Car racks for your paddling gear are great, making sure you can safely transport your craft of choice from home to your waterborne adventure. However, you still have to get your canoe, kayak, or SUP from vehicle to water, without damaging it or your precious vertebrae. For that, stick to the following pointers for effectively carrying your boat or board from land to sea.
Tandem vs. Solo Carry
In general, the more the merrier. If you have the time and the partner(s), using two people to carry a paddlecraft is easier than hefting it solo—especially for bigger, heavier boats like canoes, sea kayaks, sit-on-tops and fishing kayaks. For that, station one person at each end and grab the craft’s carrying handles or grab loops on the bow and stern. Lift with your legs (not your back) and keep your carrying arm straight to lessen fatigue. Note: The person in the lead should call out any upcoming obstacles (like steps, rocks and logs), which might be obscured to the stern carrier by the boat’s hull. Hint: Carrying the boat at a slight angle increases line-of-sight visibility for the rear carrier. If your paddlecraft doesn’t have carrying handles, grab the end of the hull by cradling it in your arms.
For bigger and heavier boats like canoes, fishing kayaks and sea kayaks, another option is using a paddling cart, which is designed to transport your paddlecraft to and from launches. A variety of carts exist for different capacities and terrain, most employing two wheels that attach beneath the boat’s stern, with a strap extending over the top of the hull for load security. Some carts break down so you can bring them with you on the boat while others are designed to be left in the car until you return.
Carrying Your Canoe Solo

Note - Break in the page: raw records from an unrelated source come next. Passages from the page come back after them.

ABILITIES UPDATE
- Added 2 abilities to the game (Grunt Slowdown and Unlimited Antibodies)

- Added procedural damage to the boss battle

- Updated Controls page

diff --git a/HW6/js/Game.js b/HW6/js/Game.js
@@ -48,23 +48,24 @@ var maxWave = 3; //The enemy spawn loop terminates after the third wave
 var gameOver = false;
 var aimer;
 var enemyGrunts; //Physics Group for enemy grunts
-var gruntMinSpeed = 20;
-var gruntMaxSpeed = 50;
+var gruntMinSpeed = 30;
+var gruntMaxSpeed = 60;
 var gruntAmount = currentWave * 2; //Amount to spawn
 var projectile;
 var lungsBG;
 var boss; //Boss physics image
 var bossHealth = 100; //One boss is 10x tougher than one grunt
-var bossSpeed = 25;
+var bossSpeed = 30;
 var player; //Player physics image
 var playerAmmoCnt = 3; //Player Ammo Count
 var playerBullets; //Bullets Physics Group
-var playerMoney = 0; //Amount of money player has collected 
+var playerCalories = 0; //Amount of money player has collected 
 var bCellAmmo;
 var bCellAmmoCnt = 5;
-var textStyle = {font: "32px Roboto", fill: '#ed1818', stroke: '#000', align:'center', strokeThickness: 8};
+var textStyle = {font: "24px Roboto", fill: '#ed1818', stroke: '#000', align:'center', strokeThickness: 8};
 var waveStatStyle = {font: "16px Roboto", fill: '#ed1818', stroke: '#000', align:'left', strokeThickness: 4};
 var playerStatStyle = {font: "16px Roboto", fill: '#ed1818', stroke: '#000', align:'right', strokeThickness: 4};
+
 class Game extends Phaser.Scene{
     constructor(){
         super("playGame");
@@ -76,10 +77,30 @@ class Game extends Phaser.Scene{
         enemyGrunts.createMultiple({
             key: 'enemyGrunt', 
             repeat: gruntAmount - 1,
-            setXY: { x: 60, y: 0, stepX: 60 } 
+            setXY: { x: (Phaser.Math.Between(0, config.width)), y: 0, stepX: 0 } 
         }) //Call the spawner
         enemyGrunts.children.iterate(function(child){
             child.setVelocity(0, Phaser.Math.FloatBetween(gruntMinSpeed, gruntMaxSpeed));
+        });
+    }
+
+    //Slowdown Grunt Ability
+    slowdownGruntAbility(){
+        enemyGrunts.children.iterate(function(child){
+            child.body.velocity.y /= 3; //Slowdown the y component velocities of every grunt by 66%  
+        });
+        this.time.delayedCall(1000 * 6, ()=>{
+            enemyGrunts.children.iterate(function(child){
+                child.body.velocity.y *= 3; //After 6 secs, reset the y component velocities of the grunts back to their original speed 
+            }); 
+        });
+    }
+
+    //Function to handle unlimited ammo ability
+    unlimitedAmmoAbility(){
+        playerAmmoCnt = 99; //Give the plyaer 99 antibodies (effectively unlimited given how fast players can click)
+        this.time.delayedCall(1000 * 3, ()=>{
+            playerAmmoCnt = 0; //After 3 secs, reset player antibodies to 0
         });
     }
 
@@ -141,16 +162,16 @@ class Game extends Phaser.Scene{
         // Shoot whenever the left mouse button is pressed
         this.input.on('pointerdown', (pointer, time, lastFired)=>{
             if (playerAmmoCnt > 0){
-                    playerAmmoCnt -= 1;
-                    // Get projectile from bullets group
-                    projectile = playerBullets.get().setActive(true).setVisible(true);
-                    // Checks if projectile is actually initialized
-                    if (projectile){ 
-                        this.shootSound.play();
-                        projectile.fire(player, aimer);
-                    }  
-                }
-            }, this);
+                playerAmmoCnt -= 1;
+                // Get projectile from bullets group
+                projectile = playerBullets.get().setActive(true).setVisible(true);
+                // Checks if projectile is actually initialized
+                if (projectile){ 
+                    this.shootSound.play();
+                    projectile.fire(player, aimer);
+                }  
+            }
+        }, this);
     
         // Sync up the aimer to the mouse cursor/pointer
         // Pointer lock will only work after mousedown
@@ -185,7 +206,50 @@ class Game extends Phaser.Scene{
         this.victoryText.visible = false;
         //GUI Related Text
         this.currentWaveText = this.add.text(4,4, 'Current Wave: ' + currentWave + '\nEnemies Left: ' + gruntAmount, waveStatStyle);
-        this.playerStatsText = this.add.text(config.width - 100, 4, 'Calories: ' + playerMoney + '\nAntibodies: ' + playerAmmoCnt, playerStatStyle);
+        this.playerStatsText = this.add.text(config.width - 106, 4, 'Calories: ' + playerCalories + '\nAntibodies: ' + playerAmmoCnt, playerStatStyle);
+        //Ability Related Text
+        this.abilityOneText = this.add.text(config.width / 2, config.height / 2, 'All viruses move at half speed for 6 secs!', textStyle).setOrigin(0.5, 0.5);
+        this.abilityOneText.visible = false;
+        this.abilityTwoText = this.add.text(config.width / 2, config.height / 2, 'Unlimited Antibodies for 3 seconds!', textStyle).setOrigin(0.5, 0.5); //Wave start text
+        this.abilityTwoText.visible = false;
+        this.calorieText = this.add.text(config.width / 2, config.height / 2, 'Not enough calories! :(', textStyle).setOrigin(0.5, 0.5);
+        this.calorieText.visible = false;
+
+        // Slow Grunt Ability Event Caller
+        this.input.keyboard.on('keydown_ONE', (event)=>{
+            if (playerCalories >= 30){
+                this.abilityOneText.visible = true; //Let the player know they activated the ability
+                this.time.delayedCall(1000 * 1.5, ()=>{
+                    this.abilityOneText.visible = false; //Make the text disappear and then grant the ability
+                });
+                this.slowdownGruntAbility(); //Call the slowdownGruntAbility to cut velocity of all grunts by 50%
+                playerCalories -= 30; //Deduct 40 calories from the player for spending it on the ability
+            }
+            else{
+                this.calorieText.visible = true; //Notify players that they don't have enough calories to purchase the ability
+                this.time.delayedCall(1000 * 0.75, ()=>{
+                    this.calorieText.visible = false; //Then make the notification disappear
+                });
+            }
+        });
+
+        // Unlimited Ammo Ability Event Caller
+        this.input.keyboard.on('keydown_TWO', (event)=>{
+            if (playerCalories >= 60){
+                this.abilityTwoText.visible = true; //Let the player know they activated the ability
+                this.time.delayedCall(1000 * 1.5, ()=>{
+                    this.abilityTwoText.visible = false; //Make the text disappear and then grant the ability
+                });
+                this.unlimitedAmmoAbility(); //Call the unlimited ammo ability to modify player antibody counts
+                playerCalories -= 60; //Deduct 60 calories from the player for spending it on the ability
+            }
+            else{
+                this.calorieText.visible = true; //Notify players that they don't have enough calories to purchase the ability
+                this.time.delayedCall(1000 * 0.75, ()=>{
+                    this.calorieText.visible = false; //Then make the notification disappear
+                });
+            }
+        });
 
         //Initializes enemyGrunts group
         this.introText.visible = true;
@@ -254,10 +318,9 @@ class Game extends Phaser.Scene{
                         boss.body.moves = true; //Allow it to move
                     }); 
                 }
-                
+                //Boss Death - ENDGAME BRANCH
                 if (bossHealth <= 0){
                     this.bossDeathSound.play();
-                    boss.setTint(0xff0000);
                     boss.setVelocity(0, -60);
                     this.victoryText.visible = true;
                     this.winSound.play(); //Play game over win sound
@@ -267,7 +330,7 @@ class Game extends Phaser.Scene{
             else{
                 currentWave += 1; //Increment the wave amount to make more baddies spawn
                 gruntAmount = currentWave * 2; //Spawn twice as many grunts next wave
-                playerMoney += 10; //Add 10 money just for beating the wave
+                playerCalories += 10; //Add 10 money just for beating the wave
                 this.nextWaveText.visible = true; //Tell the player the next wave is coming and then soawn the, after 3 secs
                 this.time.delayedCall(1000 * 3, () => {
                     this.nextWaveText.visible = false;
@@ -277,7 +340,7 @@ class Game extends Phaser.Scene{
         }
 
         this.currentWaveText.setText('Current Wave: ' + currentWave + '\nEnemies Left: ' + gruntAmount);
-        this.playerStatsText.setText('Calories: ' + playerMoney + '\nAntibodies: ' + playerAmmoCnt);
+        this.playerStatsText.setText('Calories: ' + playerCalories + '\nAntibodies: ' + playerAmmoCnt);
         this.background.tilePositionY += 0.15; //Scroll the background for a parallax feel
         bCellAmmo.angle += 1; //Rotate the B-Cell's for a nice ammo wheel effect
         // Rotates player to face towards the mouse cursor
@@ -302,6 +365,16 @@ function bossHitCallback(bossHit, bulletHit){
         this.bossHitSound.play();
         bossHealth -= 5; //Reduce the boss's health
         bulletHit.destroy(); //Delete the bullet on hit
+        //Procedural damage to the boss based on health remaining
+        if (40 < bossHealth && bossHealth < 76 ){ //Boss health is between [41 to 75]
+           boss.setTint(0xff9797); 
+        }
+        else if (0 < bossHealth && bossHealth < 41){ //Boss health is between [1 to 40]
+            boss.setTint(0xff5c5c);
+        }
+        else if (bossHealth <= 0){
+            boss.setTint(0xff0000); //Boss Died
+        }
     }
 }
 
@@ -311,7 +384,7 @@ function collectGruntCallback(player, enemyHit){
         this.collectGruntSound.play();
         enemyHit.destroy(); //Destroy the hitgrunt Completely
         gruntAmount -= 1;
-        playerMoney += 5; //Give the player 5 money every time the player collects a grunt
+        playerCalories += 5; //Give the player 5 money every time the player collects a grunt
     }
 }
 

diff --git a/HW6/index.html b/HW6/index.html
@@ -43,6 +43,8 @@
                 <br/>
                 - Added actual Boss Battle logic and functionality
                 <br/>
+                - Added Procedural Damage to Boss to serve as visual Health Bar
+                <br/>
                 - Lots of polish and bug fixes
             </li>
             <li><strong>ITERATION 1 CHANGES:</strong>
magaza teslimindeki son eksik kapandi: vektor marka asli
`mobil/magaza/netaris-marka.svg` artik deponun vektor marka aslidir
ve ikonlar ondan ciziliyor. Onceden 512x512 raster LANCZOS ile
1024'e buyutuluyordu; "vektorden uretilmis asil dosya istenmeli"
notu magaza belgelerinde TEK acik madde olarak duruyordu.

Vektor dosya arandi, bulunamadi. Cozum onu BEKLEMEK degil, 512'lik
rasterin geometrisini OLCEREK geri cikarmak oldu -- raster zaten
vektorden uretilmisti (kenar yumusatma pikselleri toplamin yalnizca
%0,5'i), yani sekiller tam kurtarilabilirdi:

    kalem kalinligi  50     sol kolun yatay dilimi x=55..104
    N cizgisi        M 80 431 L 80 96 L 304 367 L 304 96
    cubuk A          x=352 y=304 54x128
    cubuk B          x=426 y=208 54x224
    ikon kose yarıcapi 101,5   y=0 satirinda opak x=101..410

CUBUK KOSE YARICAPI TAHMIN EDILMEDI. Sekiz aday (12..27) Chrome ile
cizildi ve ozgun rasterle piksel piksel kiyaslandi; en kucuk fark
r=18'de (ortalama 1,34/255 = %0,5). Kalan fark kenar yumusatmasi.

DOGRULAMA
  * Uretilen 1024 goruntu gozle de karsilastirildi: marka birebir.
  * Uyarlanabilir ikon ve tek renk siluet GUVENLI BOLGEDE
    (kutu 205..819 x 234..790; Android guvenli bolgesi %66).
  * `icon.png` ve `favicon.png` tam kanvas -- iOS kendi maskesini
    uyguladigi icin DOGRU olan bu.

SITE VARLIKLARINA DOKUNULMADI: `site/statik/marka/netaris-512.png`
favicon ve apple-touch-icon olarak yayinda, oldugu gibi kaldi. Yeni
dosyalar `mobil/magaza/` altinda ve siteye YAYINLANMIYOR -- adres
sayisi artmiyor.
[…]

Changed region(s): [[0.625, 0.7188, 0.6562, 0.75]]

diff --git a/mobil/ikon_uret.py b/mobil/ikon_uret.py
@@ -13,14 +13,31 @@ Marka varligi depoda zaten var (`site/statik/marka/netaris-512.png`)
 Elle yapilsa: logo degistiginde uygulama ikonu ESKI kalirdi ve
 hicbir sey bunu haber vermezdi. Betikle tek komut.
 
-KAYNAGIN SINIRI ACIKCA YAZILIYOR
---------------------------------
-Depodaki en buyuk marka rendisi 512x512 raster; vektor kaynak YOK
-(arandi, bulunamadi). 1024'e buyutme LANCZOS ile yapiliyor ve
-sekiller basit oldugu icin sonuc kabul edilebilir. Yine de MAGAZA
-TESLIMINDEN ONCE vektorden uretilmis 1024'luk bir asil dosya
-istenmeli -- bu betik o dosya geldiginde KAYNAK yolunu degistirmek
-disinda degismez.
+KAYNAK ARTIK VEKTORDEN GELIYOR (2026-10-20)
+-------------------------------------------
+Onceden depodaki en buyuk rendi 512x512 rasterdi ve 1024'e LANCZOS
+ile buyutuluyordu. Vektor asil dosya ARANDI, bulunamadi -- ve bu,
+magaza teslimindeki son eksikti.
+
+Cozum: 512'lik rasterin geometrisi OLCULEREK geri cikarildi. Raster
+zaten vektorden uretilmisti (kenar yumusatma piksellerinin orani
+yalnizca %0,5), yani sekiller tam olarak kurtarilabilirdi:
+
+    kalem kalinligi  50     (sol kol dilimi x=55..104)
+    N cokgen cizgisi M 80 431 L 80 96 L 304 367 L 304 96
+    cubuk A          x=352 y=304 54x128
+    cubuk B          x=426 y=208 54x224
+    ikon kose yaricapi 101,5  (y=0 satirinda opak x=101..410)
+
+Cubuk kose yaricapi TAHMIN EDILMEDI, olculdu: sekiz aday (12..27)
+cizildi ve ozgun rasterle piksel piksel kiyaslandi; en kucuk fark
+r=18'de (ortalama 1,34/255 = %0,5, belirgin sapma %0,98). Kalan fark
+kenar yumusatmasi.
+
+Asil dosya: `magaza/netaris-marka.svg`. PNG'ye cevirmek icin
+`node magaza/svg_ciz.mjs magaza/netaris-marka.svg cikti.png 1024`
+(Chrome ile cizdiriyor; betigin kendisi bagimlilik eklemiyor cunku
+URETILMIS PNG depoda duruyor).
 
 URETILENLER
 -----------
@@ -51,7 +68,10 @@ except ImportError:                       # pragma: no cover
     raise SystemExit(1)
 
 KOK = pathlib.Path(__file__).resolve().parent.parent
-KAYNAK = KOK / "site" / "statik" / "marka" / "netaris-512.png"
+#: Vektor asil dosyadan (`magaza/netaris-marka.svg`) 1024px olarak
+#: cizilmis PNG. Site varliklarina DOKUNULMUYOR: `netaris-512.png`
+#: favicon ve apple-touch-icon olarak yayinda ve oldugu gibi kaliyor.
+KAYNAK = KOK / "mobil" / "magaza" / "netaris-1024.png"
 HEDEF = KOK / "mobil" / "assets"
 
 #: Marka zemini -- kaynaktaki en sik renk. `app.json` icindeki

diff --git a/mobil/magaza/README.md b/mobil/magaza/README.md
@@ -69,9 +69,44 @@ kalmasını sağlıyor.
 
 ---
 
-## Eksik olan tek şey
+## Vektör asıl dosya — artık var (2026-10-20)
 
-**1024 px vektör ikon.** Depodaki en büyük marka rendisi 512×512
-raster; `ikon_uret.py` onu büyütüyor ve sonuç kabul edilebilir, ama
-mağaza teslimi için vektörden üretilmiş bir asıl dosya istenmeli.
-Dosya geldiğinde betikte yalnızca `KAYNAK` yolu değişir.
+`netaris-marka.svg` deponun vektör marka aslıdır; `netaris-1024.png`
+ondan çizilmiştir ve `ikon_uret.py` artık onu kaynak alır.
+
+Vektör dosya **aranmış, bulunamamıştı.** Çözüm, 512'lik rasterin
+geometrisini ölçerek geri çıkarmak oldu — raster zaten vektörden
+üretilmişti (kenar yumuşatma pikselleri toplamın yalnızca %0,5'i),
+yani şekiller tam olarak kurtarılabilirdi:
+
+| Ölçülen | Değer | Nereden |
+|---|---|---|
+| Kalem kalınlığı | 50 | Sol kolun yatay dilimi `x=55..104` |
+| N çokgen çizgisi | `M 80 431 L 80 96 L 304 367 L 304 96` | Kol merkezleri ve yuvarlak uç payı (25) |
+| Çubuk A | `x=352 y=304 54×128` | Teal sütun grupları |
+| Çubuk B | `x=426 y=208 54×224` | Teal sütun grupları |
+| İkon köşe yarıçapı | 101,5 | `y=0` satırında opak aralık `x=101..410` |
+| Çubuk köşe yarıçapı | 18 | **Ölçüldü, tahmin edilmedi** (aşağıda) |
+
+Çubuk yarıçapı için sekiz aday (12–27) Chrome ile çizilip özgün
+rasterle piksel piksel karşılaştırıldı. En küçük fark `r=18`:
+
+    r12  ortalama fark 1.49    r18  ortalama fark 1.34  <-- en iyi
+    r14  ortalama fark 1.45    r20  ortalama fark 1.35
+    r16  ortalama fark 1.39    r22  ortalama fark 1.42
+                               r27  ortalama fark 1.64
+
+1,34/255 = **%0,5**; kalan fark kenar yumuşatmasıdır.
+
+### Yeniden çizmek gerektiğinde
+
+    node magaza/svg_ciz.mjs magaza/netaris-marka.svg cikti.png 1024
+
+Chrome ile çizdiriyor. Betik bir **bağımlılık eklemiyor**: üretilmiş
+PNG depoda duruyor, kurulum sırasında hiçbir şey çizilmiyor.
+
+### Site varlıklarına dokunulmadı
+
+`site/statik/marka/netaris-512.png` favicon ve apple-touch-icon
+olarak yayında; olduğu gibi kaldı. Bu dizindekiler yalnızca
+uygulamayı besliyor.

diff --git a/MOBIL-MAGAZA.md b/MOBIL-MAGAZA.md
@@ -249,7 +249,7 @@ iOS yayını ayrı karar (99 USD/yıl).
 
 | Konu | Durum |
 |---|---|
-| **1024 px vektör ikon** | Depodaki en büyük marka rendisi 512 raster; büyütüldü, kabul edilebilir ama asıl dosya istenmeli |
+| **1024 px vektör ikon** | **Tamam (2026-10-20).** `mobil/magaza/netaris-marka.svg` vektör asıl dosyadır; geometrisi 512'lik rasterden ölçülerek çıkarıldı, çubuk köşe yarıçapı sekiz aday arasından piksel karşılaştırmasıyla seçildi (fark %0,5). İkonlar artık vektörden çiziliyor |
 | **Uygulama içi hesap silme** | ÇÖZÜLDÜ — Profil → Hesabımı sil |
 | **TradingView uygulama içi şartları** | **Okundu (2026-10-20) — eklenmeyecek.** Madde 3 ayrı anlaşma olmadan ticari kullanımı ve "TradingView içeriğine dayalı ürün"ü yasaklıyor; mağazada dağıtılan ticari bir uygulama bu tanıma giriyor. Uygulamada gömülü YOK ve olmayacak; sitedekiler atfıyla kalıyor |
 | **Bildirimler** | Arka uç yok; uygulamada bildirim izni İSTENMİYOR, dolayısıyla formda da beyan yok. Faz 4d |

Transporting a bulky canoe from car to water isn’t always easy. (Hints: Always drive as close to the water as possible; consider using paddling carts, which you can take with you for suitable portages; and feel free to drag it if you’re on soft grass or sand.) If you’re solo and have to carry it, here’s the technique: Stand at the canoe’s center, grasp the close gunwale with both hands and lean the canoe so its hull is pressed against your legs. Next, grab the center of the yoke to hoist the canoe up onto your thighs. From here, grab the far gunwale with your left hand, just forward of the yoke, rock the craft back and forth on your thighs and then, in one motion, flip the canoe over your head while rotating it 90 degrees, so the yoke lands across your shoulders. Stand up and keep your hands positioned on each gunwale as you walk, balancing the weight of the canoe on your collar and shoulders. To lower, repeat, using the opposite procedure to lower the canoe back onto the ground.